The former SNP MP faces three charges of embezzlement, two charges under the Scottish Independence Referendum Act and one charge under the Regulation of Investigatory

Powers Act.

The preliminary hearing will be at Glasgow Sheriff Court on February 21. It’s understood that depending on McGarry’s plea that could lead to an eight-week trial, with jury, starting mid-April.

McGarry is accused of embezzling a total of more than £41,500 while acting as treasurer of the Women for Independence (WFI) group, and as treasurer, secretary and convenor of the Glasgow Regional Association of the Scottish National Party.

It is claimed she transferred money raised through fundraising events into her personal account, and failed to transfer charitable donations to the Perth and Kinross food bank and to Positive Prison Positive Futures. She is also accused of using cheques, held in the name of WFI, to deposit money into her own account.

McGarry first appeared in court last March under her married name Meikle, and made no plea. She was granted bail.

McGarry became the SNP MP for Glasgow East in 2015 and resigned the party whip after the allegations emerged.

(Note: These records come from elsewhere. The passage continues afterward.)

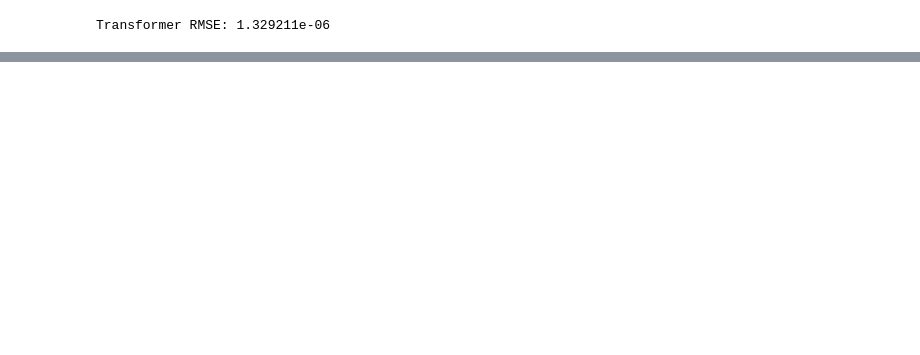
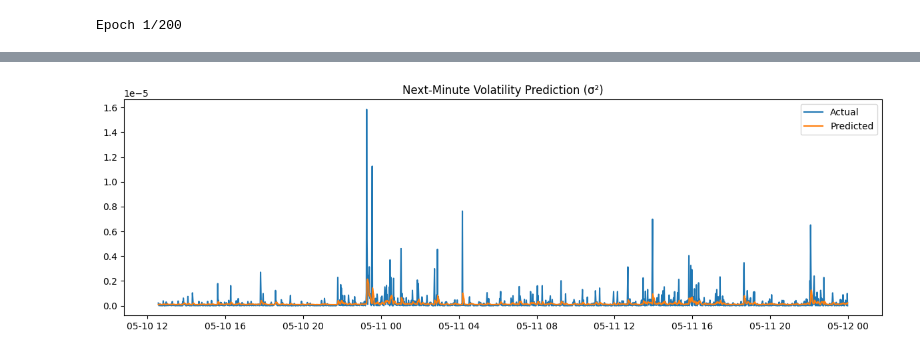
Before and after one commit to jerrychen04/orie5640p2, a Jupyter notebook: ml_model.ipynb, the cells around one changed output, grey strips where cells are left out. Saved outputs shown, nothing was run; the diff lists cells and outputs as text; code cells hidden in the pictures; blank space fills up the shorter version.

Commit message:
fixed ml models

```diff
--- a/ml_model.ipynb
+++ b/ml_model.ipynb
@@ -252,7 +0,0 @@ Average ES at 1.0% level: 0.003090
-# %%
-pred_var_tr = pv
-actual_sq_tr = (ret_test.values ** 2)
-rmse_tr = np.sqrt(np.mean((pred_var_tr - actual_sq_tr) ** 2))
-print(f"Transformer RMSE: {rmse_tr:.6e}")
-# %% [output]
-Transformer RMSE: 1.329211e-06
@@ -260,0 +1,64 @@ torch.save(net.state_dict(), "voltransformer.pt")
+# %%
+import pandas as pd
+import numpy as np
+from sklearn.preprocessing import MinMaxScaler
+from sklearn.metrics import mean_squared_error
+from math import sqrt
+from tensorflow.keras.models import Sequential
+from tensorflow.keras.layers import LSTM, Dense
+from tensorflow.keras.callbacks import EarlyStopping
+import matplotlib.pyplot as plt
+
+df = pd.read_parquet("btc_data.parquet")
+
+returns = np.log(df["Close"]).diff().dropna()
+target_series = returns.pow(2)                # one-period conditional variance
+
+scaler = MinMaxScaler()
+scaled = scaler.fit_transform(target_series.values.reshape(-1, 1)).flatten()
+
+def make_windows(series, lookback):
+    X, y = [], []
+    for i in range(len(series) - lookback):
+        X.append(series[i : i + lookback])
+        y.append(series[i + lookback])
+    return np.array(X)[..., None], np.array(y)
+
+lookback = 5                              # one-hour history
+X, y = make_windows(scaled, lookback)
+
+split = int(len(X) * 0.8)
+X_train, X_test = X[:split], X[split:]
+y_train, y_test = y[:split], y[split:]
+
+model = Sequential([
+    LSTM(64, input_shape=(lookback, 1)),
+    Dense(32, activation="relu"),
+    Dense(1)
+])
+model.compile(optimizer="adam", loss="mse")
+model.fit(
+    X_train, y_train,
+    epochs=200,
+    batch_size=256,
+    validation_split=0.1,
+    callbacks=[EarlyStopping(monitor="val_loss", patience=3, restore_best_weights=True)],
+    verbose=1
+)
+
+pred_scaled = model.predict(X_test, verbose=0).flatten()
+pred = scaler.inverse_transform(pred_scaled.reshape(-1, 1)).flatten()
+actual = scaler.inverse_transform(y_test.reshape(-1, 1)).flatten()
+
+rmse = sqrt(mean_squared_error(actual, pred))
+print("RMSE:", rmse)
+
+plt.figure(figsize=(12, 4))
+plt.plot(target_series.index[-len(actual):], actual, label="Actual")
+plt.plot(target_series.index[-len(pred):], pred, label="Predicted")
+plt.title("Next-Minute Volatility Prediction (σ²)")
+plt.legend()
+plt.tight_layout()
+plt.show()
+# %% [output]
+Epoch 1/200
@@ -260,0 +73 @@ torch.save(net.state_dict(), "voltransformer.pt")
+[figure, added]
```
Also changed, not shown: parts of 8 cells of this notebook, 3 other files.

Police launched an investigation in November 2015 when members of WFI’s national executive committee passed on findings from an internal audit showing discrepancies in the group’s accounts, with tens of thousands of pounds unaccounted for.